ASSIGNED TASK: Images don't belong in the copy. Output the rest of the data exactly.

THE DATA:
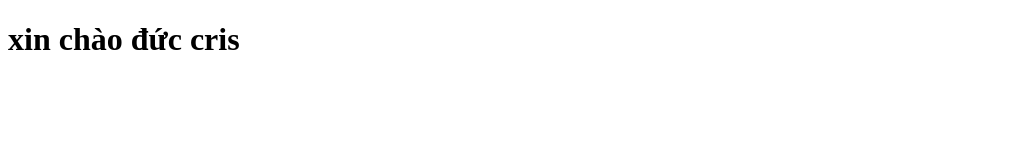
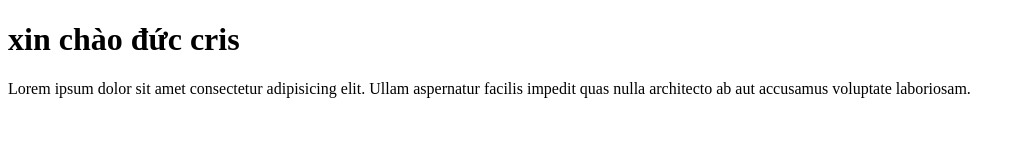
Before and after one commit to nguyenhoang123213/demo_git, a plain HTML site: page nhanhB.html in a window 1280 px wide. Shown: the whole page, without its empty margins (0-1025 px from the left). Drawn offline with Linux system fonts and the light colour scheme.

Commit message:
Them the p

```diff
--- a/nhanhB.html
+++ b/nhanhB.html
@@ -7,5 +7,10 @@
   </head>
   <body>
     <h1>xin chào đức cris</h1>
+    <p>
+      Lorem ipsum dolor sit amet consectetur adipisicing elit. Ullam aspernatur
+      facilis impedit quas nulla architecto ab aut accusamus voluptate
+      laboriosam.
+    </p>
   </body>
 </html>
```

ANSWER TO THIS PROBLEM:
Before and after one commit to nguyenhoang123213/demo_git, a plain HTML site: page nhanhB.html in a window 1280 px wide. Shown: the whole page, without its empty margins (0-1025 px from the left). Drawn offline with Linux system fonts and the light colour scheme.

Commit message:
Them the p

```diff
--- a/nhanhB.html
+++ b/nhanhB.html
@@ -7,5 +7,10 @@
   </head>
   <body>
     <h1>xin chào đức cris</h1>
+    <p>
+      Lorem ipsum dolor sit amet consectetur adipisicing elit. Ullam aspernatur
+      facilis impedit quas nulla architecto ab aut accusamus voluptate
+      laboriosam.
+    </p>
   </body>
 </html>
```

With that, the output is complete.